### WORK TO COMPLETE
All lines of the records below that contain the word "getApplicationContext" must be listed.

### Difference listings
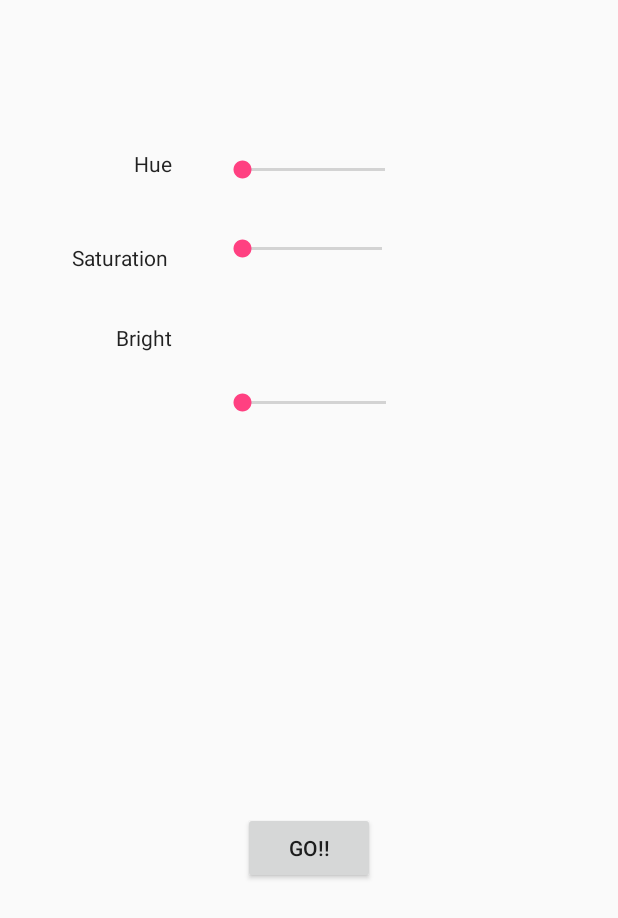
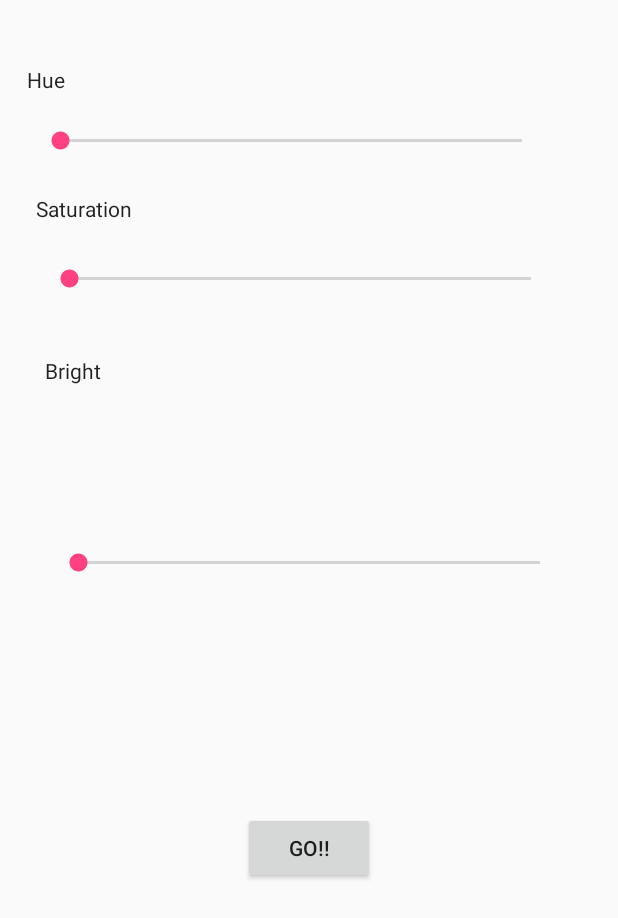
Before and after one commit to rafasalas/Rugs, an Android app: the screen it shows after launch (MainActivity), on a phone screen of 412 x 824 dp. Shown: the top 918 px of the screen. Run offline under Robolectric (Android 15) with nearby library versions, the phone set to English and light mode, and no system bars.

Commit message:
more control

```diff
--- a/app/src/main/java/com/rafasalas/rugs/MainActivity.java
+++ b/app/src/main/java/com/rafasalas/rugs/MainActivity.java
@@ -1,6 +1,7 @@
 package com.rafasalas.rugs;
 
 import android.app.Activity;
+import android.app.WallpaperInfo;
 import android.app.WallpaperManager;
 import android.content.ComponentName;
 import android.content.Intent;
@@ -17,6 +18,8 @@ public class MainActivity extends Activity {
     private Button vamos;
     private SeekBar hue, saturation, bright=null;
     private int valH=0, valS=0,valB=0;
+
+    private boolean is_Running=false;
     @Override
     protected void onCreate(Bundle savedInstanceState) {
         super.onCreate(savedInstanceState);
@@ -31,7 +34,16 @@ public class MainActivity extends Activity {
         saturation=(SeekBar) findViewById(R.id.saturation);
         bright=(SeekBar) findViewById(R.id.bright);
         addlistenerOnButton();
+        WallpaperManager wpm = WallpaperManager.getInstance(this);
+        WallpaperInfo info = wpm.getWallpaperInfo();
 
+        if (info != null && info.getPackageName().equals(this.getPackageName())) {
+            Log.d("chocho ", "We're already running");
+            is_Running=true;
+        } else {
+            Log.d("chocho ", "We're not running");
+            is_Running=false;
+        }
         hue.setOnSeekBarChangeListener(new SeekBar.OnSeekBarChangeListener() {
             public void onProgressChanged(SeekBar seekBar, int progress, boolean fromUser){
                 valH=(progress*360)/100;
@@ -102,9 +114,12 @@ public class MainActivity extends Activity {
                 final global dataglobal = (global) getApplicationContext();
                 dataglobal.set_palette(true);
                 dataglobal.set_color(colornuevo);
-                WallpaperManager wallcachas=WallpaperManager.getInstance(getApplicationContext());
-                try{
 
+                if (is_Running){
+                    dataglobal.set_modified(true);
+                } else {
+                    WallpaperManager wallcachas = WallpaperManager.getInstance(getApplicationContext());
+                    try {
 
 
                         Intent intent = new Intent(wallcachas.ACTION_CHANGE_LIVE_WALLPAPER);
@@ -114,15 +129,14 @@ public class MainActivity extends Activity {
                         //stopService(intent);
                         startActivity(intent);
                         finish();
-                }
-                catch(Exception e){
+                    } catch (Exception e) {
 
                         Intent intent = new Intent();
                         intent.setAction(wallcachas.ACTION_LIVE_WALLPAPER_CHOOSER);
                         startActivity(intent);
                         finish();
                     }
-
+                }
 
 
             }
--- a/app/src/main/java/com/rafasalas/rugs/global.java
+++ b/app/src/main/java/com/rafasalas/rugs/global.java
@@ -17,6 +17,7 @@ public class global extends Application {
     private boolean palette=false;
     private float[] hsv = new float[3];
     private float intensity;
+    private boolean is_modified=false;
 
 
     /*finger
@@ -42,8 +43,8 @@ public class global extends Application {
     public void set_color(float[] hsv){this.hsv=hsv;}
     public float[] get_color(){return hsv;}
 
-
-
+    public void set_modified(boolean is_modified){this.is_modified=is_modified;}
+    public boolean get_modified(){return is_modified;}
    /* public String gettipo() {
 
         return tipo;
--- a/app/src/main/java/com/rafasalas/rugs/lienzo.java
+++ b/app/src/main/java/com/rafasalas/rugs/lienzo.java
@@ -7,6 +7,7 @@ import android.graphics.LinearGradient;
 import android.graphics.Paint;
 import android.graphics.RadialGradient;
 import android.graphics.Shader;
+import android.util.Log;
 
 import com.rafasalas.rafalib.atractors.Atractor;
 import com.rafasalas.rafalib.composites.bezierBundle;
@@ -52,11 +53,7 @@ public class lienzo {
         sistem3=new bezierBundle(width,height,6);
         sistem4=new bezierBundle(width,height,6);
         if (dataglobal.get_palette()){
-            sistem.colorize_palette(dataglobal.get_color());
-            sistem2.colorize_palette(dataglobal.get_color());
-            sistem3.colorize_palette(dataglobal.get_color());
-            sistem4.colorize_palette(dataglobal.get_color());
-            background_color=dataglobal.get_color();
+            recolorize();
         }else {background_color[0]=175;
                 background_color[1]=90;
                 background_color[2]=30;}
@@ -89,7 +86,11 @@ public class lienzo {
         //fondopaint.setShader(new RadialGradient(width / 2, height / 2, width - (width / 4), 0xff555555, 0xff000000, Shader.TileMode.MIRROR));
 
         //fondopaint.setShader(new RadialGradient(width / 2, height / 2, width - (width / 3), 0xff3385c4, 0xff1c496b, Shader.TileMode.MIRROR));
-
+        if (dataglobal.get_modified()){
+            Log.d("cojones  ",dataglobal.get_modified()+"");
+            recolorize();
+            dataglobal.set_modified(false);
+        }
         fondopaint.setShader(new RadialGradient(width / 2, height / 2, width - (width / 3), Color.HSVToColor(background_color),  Color.BLACK, Shader.TileMode.MIRROR));
 
 
@@ -139,7 +140,14 @@ public class lienzo {
 
 
     }
+    private void recolorize(){
+        sistem.colorize_palette(dataglobal.get_color());
+        sistem2.colorize_palette(dataglobal.get_color());
+        sistem3.colorize_palette(dataglobal.get_color());
+        sistem4.colorize_palette(dataglobal.get_color());
+        background_color=dataglobal.get_color();
 
+    }
 
 
 }
--- a/app/src/main/res/layout/activity_main.xml
+++ b/app/src/main/res/layout/activity_main.xml
@@ -25,78 +25,69 @@
 
     <SeekBar
         android:id="@+id/hue"
-        android:layout_width="127dp"
-        android:layout_height="28dp"
-        android:layout_marginRight="8dp"
-        app:layout_constraintRight_toRightOf="parent"
-        app:layout_constraintTop_toTopOf="parent"
-        android:layout_marginTop="99dp"
-        app:layout_constraintLeft_toRightOf="@+id/textView"
-        android:layout_marginLeft="8dp"
-        app:layout_constraintHorizontal_bias="0.149"
-        android:layout_marginStart="8dp"
-        android:layout_marginEnd="8dp" />
+        android:layout_width="340dp"
+        android:layout_height="32dp"
+        app:layout_constraintLeft_toLeftOf="@+id/textView2"
+        android:layout_marginTop="15dp"
+        app:layout_constraintTop_toBottomOf="@+id/textView"
+        android:layout_marginLeft="0dp" />
 
     <SeekBar
         android:id="@+id/saturation"
-        android:layout_width="125dp"
-        android:layout_height="22dp"
-        app:layout_constraintLeft_toLeftOf="@+id/hue"
-        android:layout_marginTop="27dp"
-        app:layout_constraintTop_toBottomOf="@+id/hue"
-        app:layout_constraintHorizontal_bias="0.547" />
+        android:layout_width="340dp"
+        android:layout_height="24dp"
+        android:layout_marginTop="25dp"
+        app:layout_constraintTop_toBottomOf="@+id/textView2"
+        app:layout_constraintLeft_toLeftOf="@+id/textView3"
+        android:layout_marginLeft="0dp" />
 
     <SeekBar
         android:id="@+id/bright"
-        android:layout_width="128dp"
-        android:layout_height="21dp"
-        android:layout_marginBottom="8dp"
-        android:layout_marginLeft="0dp"
+        android:layout_width="340dp"
+        android:layout_height="25dp"
+        android:layout_marginBottom="56dp"
+        android:layout_marginLeft="8dp"
+        app:layout_constraintBottom_toTopOf="@+id/goBoton"
+        app:layout_constraintLeft_toLeftOf="parent"
+        android:layout_marginRight="8dp"
+        app:layout_constraintRight_toRightOf="parent"
         android:layout_marginTop="8dp"
-        app:layout_constraintBottom_toTopOf="@+id/goBoton"
-        app:layout_constraintLeft_toLeftOf="@+id/saturation"
-        app:layout_constraintTop_toBottomOf="@+id/saturation"
-        app:layout_constraintVertical_bias="0.225" />
+        app:layout_constraintTop_toBottomOf="@+id/textView3"
+        android:layout_marginStart="8dp"
+        android:layout_marginEnd="8dp" />
 
     <TextView
         android:id="@+id/textView"
         android:layout_width="wrap_content"
         android:layout_height="wrap_content"
-        android:layout_marginLeft="89dp"
         android:text="Hue"
         android:textAlignment="center"
         android:textAppearance="@style/TextAppearance.AppCompat"
-        app:layout_constraintLeft_toLeftOf="parent"
-        android:layout_marginStart="89dp"
-        app:layout_constraintTop_toTopOf="@+id/hue"
-        android:layout_marginTop="0dp" />
+        app:layout_constraintLeft_toLeftOf="@+id/hue"
+        app:layout_constraintTop_toTopOf="parent"
+        android:layout_marginTop="43dp"
+        android:layout_marginLeft="-6dp" />
 
     <TextView
         android:id="@+id/textView2"
         android:layout_width="wrap_content"
         android:layout_height="wrap_content"
-        android:layout_marginLeft="8dp"
-        android:layout_marginRight="8dp"
-        android:layout_marginTop="43dp"
         android:text="Saturation"
         android:textAppearance="@style/TextAppearance.AppCompat"
-        app:layout_constraintHorizontal_bias="0.611"
-        app:layout_constraintLeft_toLeftOf="parent"
-        app:layout_constraintRight_toLeftOf="@+id/saturation"
-        app:layout_constraintTop_toBottomOf="@+id/textView"
-        android:layout_marginStart="8dp"
-        android:layout_marginEnd="8dp" />
+        app:layout_constraintLeft_toLeftOf="@+id/saturation"
+        android:layout_marginTop="19dp"
+        app:layout_constraintTop_toBottomOf="@+id/hue"
+        android:layout_marginLeft="-6dp" />
 
     <TextView
         android:id="@+id/textView3"
         android:layout_width="wrap_content"
         android:layout_height="wrap_content"
-        android:layout_marginLeft="77dp"
-        android:layout_marginTop="34dp"
         android:text="Bright"
         android:textAppearance="@style/TextAppearance.AppCompat"
-        app:layout_constraintLeft_toLeftOf="parent"
-        app:layout_constraintTop_toBottomOf="@+id/textView2"
-        android:layout_marginStart="77dp" />
+        app:layout_constraintLeft_toLeftOf="@+id/bright"
+        android:layout_marginTop="39dp"
+        app:layout_constraintTop_toBottomOf="@+id/saturation"
+        android:layout_marginLeft="-6dp" />
 
 </android.support.constraint.ConstraintLayout>
```
Lines whose indentation alone changed are shown as unchanged.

### WORKED SOLUTION
                 final global dataglobal = (global) getApplicationContext();
-                WallpaperManager wallcachas=WallpaperManager.getInstance(getApplicationContext());
+                    WallpaperManager wallcachas = WallpaperManager.getInstance(getApplicationContext());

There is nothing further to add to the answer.